Return each line below holding the string "background".

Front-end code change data
==*==
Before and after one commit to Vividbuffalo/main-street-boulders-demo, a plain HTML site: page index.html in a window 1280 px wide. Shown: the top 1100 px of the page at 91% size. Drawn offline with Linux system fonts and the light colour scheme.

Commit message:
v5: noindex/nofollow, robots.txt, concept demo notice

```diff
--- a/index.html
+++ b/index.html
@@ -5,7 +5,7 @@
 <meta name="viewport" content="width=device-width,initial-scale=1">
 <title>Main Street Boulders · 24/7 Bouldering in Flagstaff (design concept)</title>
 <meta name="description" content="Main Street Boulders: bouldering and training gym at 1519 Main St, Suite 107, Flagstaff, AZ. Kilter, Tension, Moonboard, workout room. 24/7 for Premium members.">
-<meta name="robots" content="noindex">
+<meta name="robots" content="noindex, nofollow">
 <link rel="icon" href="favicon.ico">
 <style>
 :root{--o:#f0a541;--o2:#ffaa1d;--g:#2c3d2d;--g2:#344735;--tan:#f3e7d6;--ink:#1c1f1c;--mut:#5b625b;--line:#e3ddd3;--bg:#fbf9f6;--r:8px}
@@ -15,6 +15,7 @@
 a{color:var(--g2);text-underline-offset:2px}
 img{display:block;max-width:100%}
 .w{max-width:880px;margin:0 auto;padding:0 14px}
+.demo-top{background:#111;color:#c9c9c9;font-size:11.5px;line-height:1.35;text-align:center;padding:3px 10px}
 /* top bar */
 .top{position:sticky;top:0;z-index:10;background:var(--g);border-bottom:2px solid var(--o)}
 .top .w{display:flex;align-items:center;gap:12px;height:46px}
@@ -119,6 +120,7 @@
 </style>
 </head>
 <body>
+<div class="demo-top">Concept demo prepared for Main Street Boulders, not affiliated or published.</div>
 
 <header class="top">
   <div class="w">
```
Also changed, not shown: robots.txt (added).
==*==
## Answer to the exercise
+.demo-top{background:#111;color:#c9c9c9;font-size:11.5px;line-height:1.35;text-align:center;padding:3px 10px}
 .top{position:sticky;top:0;z-index:10;background:var(--g);border-bottom:2px solid var(--o)}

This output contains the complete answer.